The Discriminator

The generator and discriminator are roughly mirror images of each other, and always grow in synchrony. The discriminator takes an input image x, which is either the output of the generator, or a training image scaled down to the current training resolution. As is typical of GAN discriminators, it attempts to distinguish the “real” training set images from the “fake” generated images. It outputs D(x), a value that captures the discriminator’s confidence that the input image came from the training set.

A detailed view of the discriminator architecture, when it has “grown” to resolution k. Here, x is the input image (either generated or from the training set), α is the extent to which the last generator layer is “faded in”, and D(x) is the probability the generator has assigned to x being from the training set. The representation size is halved at each set of layers by an average pooling operation.
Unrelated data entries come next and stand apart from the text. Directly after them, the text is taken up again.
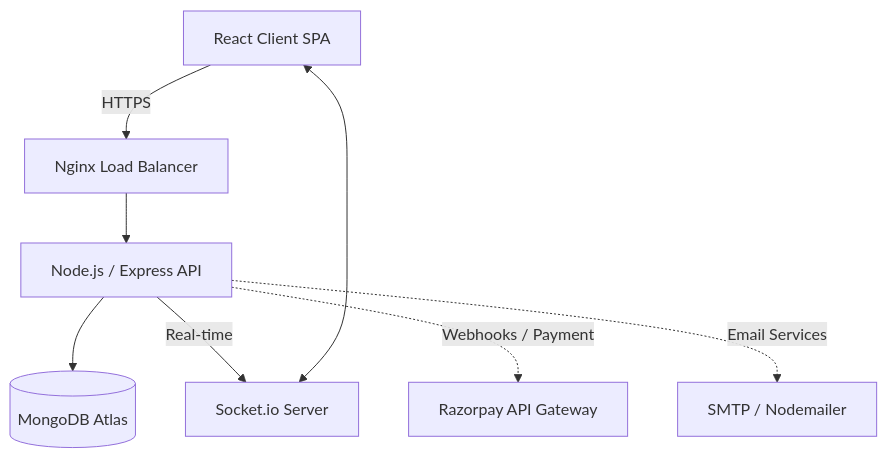
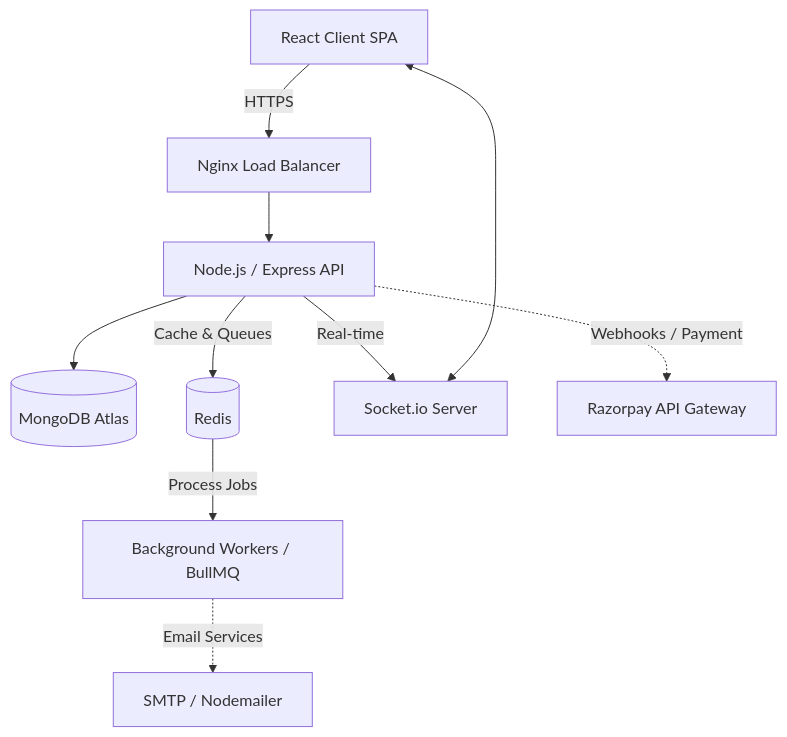
The first of 3 diagrams in README.md (Maheswara192/HostelsPGs-Managament-website), drawn with Mermaid before and after one commit. The commit also changed other lines of this file, not shown here.

Commit message:
docs: update architecture diagram with redis and background workers

````diff
--- a/README.md
+++ b/README.md
@@ -28,10 +30,12 @@
 ```mermaid
 graph TD
     Client[React Client SPA] -->|HTTPS| LoadBalancer[Nginx Load Balancer]
     LoadBalancer --> API[Node.js / Express API]
     API --> DB[(MongoDB Atlas)]
+    API -->|Cache & Queues| Redis[(Redis)]
     API -->|Real-time| Socket[Socket.io Server]
     Socket <--> Client
+    Redis -->|Process Jobs| Workers[Background Workers / BullMQ]
+    Workers -.->|Email Services| SMTP[SMTP / Nodemailer]
     API -.->|Webhooks / Payment| Razorpay[Razorpay API Gateway]
-    API -.->|Email Services| SMTP[SMTP / Nodemailer]
 ```
````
Minibatch Standard Deviation

In general, GANs tend to produce samples with less variation than that found in the training set. One approach to combat this is to have the discriminator compute statistics across the batch, and use this information to help distinguish the “real” training data batches from the “fake” generated batches. This encourages the generator to produce more variety, such that statistics computed across a generated batch more closely resemble those from a training data batch.

In ProGAN, this is done by inserting a “minibatch standard deviation” layer near the end of the discriminator. This layer has no trainable parameters. <mark>It computes the standard deviations of the feature map pixels across the batch, and appends them as an extra channel.</mark>

Equalized Learning Rate

The authors found that to ensure healthy competition between the generator and discriminator, it is essential that layers learn at a similar speed. To achieve this equalized learning rate, they scale the weights of a layer according to how many weights that layer has. They do this using the same formula as is used in He initialization, except they do it in every forward pass during training, rather than just at initialization.

Learning rates can be equalized across layers by scaling the weights before every forward pass. For example, before performing a convolution with f filters of size [k, k, c], we would scale the weights of those filters as shown above.

Due to this intervention, no fancy tricks are needed for weight initialization — simply initializing weights with a standard normal distribution works fine.

The Loss Function

The authors say that the choice of loss function is orthogonal to their contribution — meaning that none of the above improvements rely on a specific loss function. It would be reasonable to use any of the popular GAN loss functions that have come out in the last few years.

However, if you are looking to follow the paper exactly, they used the improved Wasserstein loss function, also known as WGAN-GP. It is one of the fancier common loss functions, and has been shown to stabilize training and improve the odds of convergence.

The WGAN-GP loss equations. Here, x’ is the generated image, x is an image from the training set, and D is the discriminator. GP is a gradient penalty that helps stabilize training. The a term in the gradient penalty refers to a tensor of random numbers between 0 and 1, chosen uniformly at random. It is common to set λ = 10. Since we usually train in batches, the above losses are usually averaged over the minibatch.

It is important to note that the WGAN-GP loss function expects D(x) and D(x’) to be unbounded real-valued numbers. In other words, the output of the discriminator is not expected to be a value between 0 and 1. This is slightly different than the traditional GAN formulation, which views the output of the discriminator as a probability.


If you’ve made it this far, congrats! You now have a pretty good understanding of one of the most state-of-the-art image generation algorithms out there. If you would like to see more training details, there is an excellent official implementation that was released by the NVIDIA team. They also have a talk on the subject.

The output of ProGAN when we smoothly interpolate over the input vector, z.

Thanks for reading! I hope this was a useful overview. Please leave a comment if you have questions, corrections, or suggestions for improving this post.